star Leonardo DiCaprio seems a bit confused. He recently promised to
“fly around the world doing good for the environment,” apparently
forgetting it will take a whole lot of fossil fuels to do it, unless he
He also made the strange claim that a “normal” person drives less than 50 km (31 miles) a day, a distance which can easily be handled by an electric car. Only, flying has a bigger environmental impact than driving, and “normal” people often drive much longer distances.
"My roof is covered with solar panels. My car is electric. A normal person does not drive more than 50km [31 miles] a day. That can be done with a plug,'' the “Titanic” actor told the German daily Bild, according to the New Zealand Herald .
According to the US Department of Transportation Federal Highway Administration’s 2009 National Household Travel Survey , the average number of miles driven per person per day is 36.1, or 58 km, a number not too distant from DiCaprio’s. However, this number is an average, lumping together those who drive less frequently and those who commute further. Some people like truckers, postal workers and UPS workers likely drive many more miles than that. Geography may also play a role, for example people in rural areas may drive much further than people in cities.
There can also be considerable disparity when it comes to age or sex.

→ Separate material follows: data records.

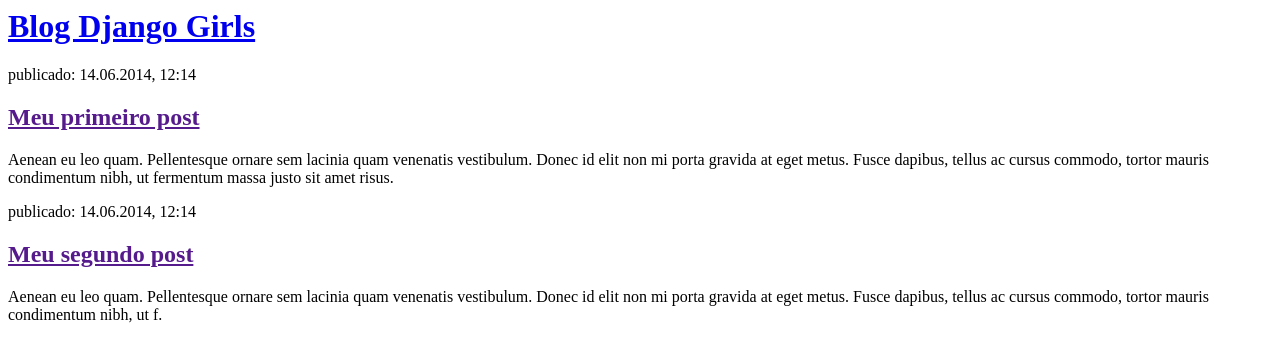
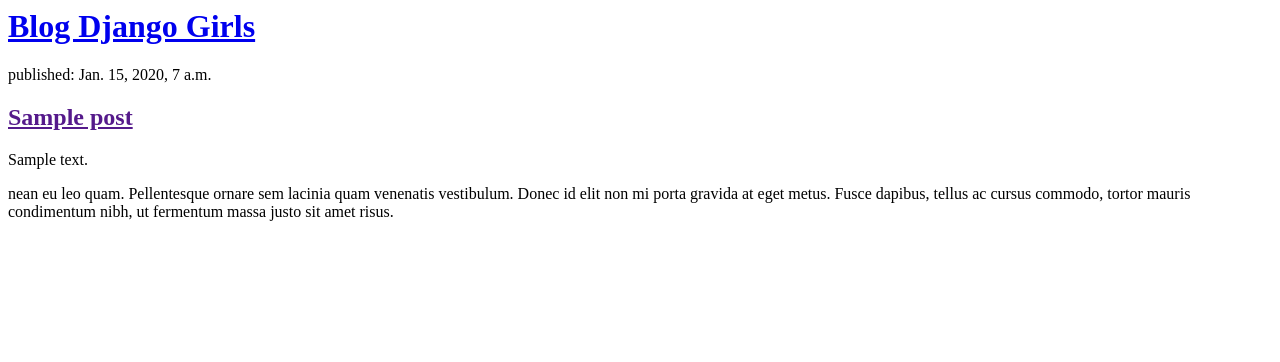
Before and after one commit to zigmon30/djangogirls, a Django app: page / in a window 1280 px wide. Shown: the top 362 px of the page. Run offline with Django 3.2, Linux system fonts and the light colour scheme; tables that the repository leaves empty hold one stand-in row (values such as "Sample post").

Commit message:
up in templats

```diff
--- a/blog/templates/blog/post_list.html
+++ b/blog/templates/blog/post_list.html
@@ -8,15 +8,15 @@
         </div>
 
         <div>
-            <p>publicado: 14.06.2014, 12:14</p>
-            <h2><a href="">Meu primeiro post</a></h2>
-            <p>Aenean eu leo quam. Pellentesque ornare sem lacinia quam venenatis vestibulum. Donec id elit non mi porta gravida at eget metus. Fusce dapibus, tellus ac cursus commodo, tortor mauris condimentum nibh, ut fermentum massa justo sit amet risus.</p>
+          {% for post in posts %}
+              <div>
+                  <p>published: {{ post.published_date }}</p>
+                  <h2><a href="">{{ post.title }}</a></h2>
+                  <p>{{ post.text|linebreaksbr }}</p>
+              </div>
+          {% endfor %}nean eu leo quam. Pellentesque ornare sem lacinia quam venenatis vestibulum. Donec id elit non mi porta gravida at eget metus. Fusce dapibus, tellus ac cursus commodo, tortor mauris condimentum nibh, ut fermentum massa justo sit amet risus.</p>
         </div>
 
-        <div>
-            <p>publicado: 14.06.2014, 12:14</p>
-            <h2><a href="">Meu segundo post</a></h2>
-            <p>Aenean eu leo quam. Pellentesque ornare sem lacinia quam venenatis vestibulum. Donec id elit non mi porta gravida at eget metus. Fusce dapibus, tellus ac cursus commodo, tortor mauris condimentum nibh, ut f.</p>
-        </div>
+
     </body>
 </html>
--- a/blog/views.py
+++ b/blog/views.py
@@ -1,5 +1,8 @@
 from django.shortcuts import render
+from django.utils import timezone
+from .models import Post
 
-# Create your views here.
+
 def post_list(request):
-    return render(request, 'blog/post_list.html', {})
+    posts = Post.objects.filter(published_date__lte=timezone.now()).order_by('published_date')
+    return render(request, 'blog/post_list.html', {'posts': posts})
```
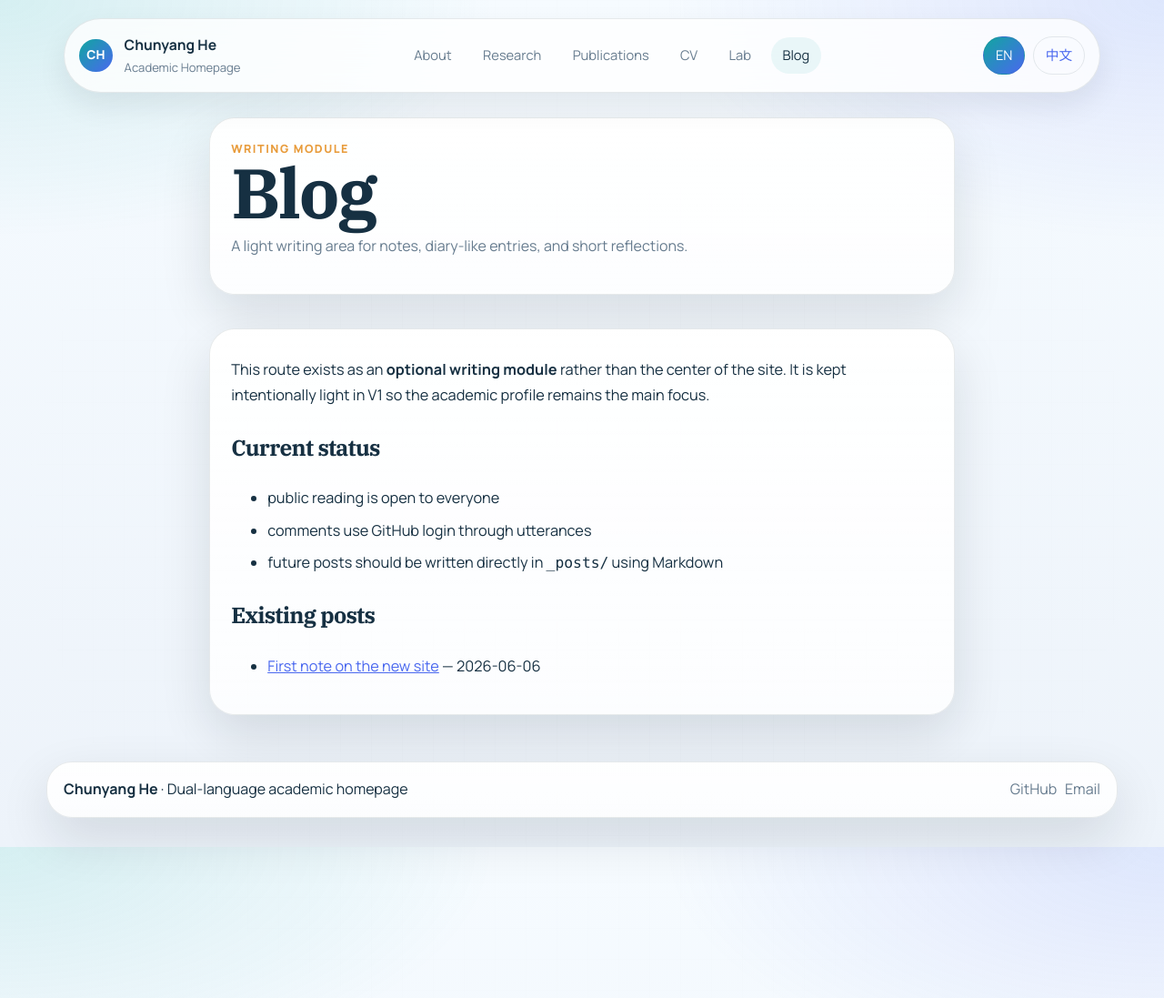
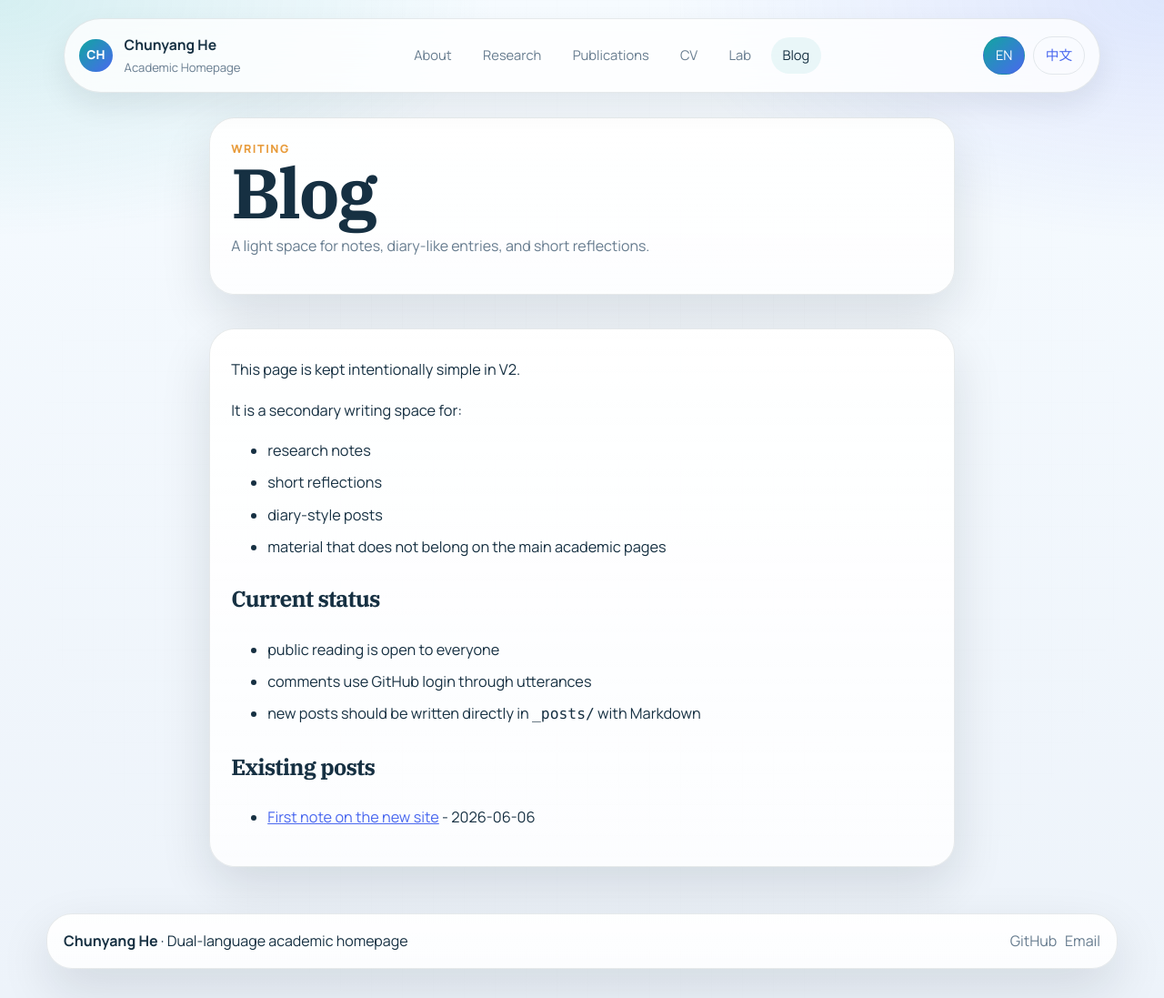
Before and after one commit to BitSheepp/BitSheepp.github.io, a Jekyll site: the page built from _pages/blog.md, in a window 1280 px wide and 1097 px high. Shown: the whole window at 91% size. Built offline with Jekyll 4.4.1, drawn with Linux system fonts in a browser that asks for light colours.

Commit message:
Refine site copy and repair Chinese content

```diff
--- a/_pages/blog.md
+++ b/_pages/blog.md
@@ -5,25 +5,31 @@ layout: page
 lang: en
 nav_key: blog
 alt_url: /cn/blog/
-page_kicker: Writing Module
-description: "A light writing area for notes, diary-like entries, and short reflections."
+page_kicker: Writing
+description: "A light space for notes, diary-like entries, and short reflections."
 ---
 
-This route exists as an **optional writing module** rather than the center of the site.
-It is kept intentionally light in V1 so the academic profile remains the main focus.
+This page is kept intentionally simple in V2.
+
+It is a secondary writing space for:
+
+- research notes
+- short reflections
+- diary-style posts
+- material that does not belong on the main academic pages
 
 ## Current status
 
 - public reading is open to everyone
 - comments use GitHub login through utterances
-- future posts should be written directly in `_posts/` using Markdown
+- new posts should be written directly in `_posts/` with Markdown
 
 ## Existing posts
 
 {% assign posts_en = site.posts | where: "lang", "en" %}
 {% if posts_en.size > 0 %}
 {% for post in posts_en %}
-- [{{ post.title }}]({{ post.url | relative_url }}) — {{ post.date | date: "%Y-%m-%d" }}
+- [{{ post.title }}]({{ post.url | relative_url }}) - {{ post.date | date: "%Y-%m-%d" }}
 {% endfor %}
 {% else %}
 No English posts have been added yet.
```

In 2009, according to the survey, women over age 65 only drove 19.3 miles per day, while men ages 36 to 64 drove 50.9 miles per day.
Even if “normal” people drive as little as DiCaprio thinks they do, that doesn’t necessarily mean they can all switch to electric vehicles (or that it would make financial sense to do it). Nevermind that running a car on electricity, isn’t the same as powering it on happy thoughts, it requires power, power that often comes from coal.
DiCaprio’s statements on driving and flying around the world to save the planet are either ignorant or completely hypocritical, since he and the environmentalist movement fight against the use of fossil fuels.
DiCaprio helped write and narrate "The 11th Hour," an environmental movie released in 2007.